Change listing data
-------
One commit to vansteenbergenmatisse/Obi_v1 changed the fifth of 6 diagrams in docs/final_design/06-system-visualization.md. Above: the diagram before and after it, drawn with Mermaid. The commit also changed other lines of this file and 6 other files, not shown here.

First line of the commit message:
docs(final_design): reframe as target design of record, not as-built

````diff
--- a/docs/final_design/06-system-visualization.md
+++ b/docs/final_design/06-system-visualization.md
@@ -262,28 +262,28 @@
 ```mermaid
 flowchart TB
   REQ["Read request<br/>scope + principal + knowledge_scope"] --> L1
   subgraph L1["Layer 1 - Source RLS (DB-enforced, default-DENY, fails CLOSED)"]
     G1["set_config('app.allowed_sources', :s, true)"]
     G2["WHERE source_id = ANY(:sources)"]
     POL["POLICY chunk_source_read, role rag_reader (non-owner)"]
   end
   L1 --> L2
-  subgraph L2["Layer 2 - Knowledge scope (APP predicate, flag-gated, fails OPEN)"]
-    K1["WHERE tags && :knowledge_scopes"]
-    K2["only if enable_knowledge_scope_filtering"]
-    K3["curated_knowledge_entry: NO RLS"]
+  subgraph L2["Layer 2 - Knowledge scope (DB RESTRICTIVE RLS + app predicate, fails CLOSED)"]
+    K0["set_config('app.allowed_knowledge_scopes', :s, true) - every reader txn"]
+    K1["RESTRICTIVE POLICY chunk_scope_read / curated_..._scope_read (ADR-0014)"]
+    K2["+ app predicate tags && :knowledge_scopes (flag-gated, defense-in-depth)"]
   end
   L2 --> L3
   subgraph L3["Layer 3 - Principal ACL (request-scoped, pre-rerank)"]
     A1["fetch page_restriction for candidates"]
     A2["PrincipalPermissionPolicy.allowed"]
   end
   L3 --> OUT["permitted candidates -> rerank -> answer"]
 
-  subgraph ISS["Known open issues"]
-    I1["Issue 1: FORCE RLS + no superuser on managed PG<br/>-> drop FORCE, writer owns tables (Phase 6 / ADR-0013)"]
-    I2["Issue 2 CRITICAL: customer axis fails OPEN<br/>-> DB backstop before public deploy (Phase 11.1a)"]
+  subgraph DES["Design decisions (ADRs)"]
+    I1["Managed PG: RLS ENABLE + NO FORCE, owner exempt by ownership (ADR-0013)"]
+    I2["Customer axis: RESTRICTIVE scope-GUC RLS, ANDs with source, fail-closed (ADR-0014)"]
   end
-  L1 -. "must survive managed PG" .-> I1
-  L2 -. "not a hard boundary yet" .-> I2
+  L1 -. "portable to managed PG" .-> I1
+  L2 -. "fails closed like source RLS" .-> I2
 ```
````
-------
◆ WHAT YOU WILL DO ◆
In the records above, find every line with the word "request" and copy it.

◆ SOLUTION FOR THIS TASK ◆
   REQ["Read request<br/>scope + principal + knowledge_scope"] --> L1
   subgraph L3["Layer 3 - Principal ACL (request-scoped, pre-rerank)"]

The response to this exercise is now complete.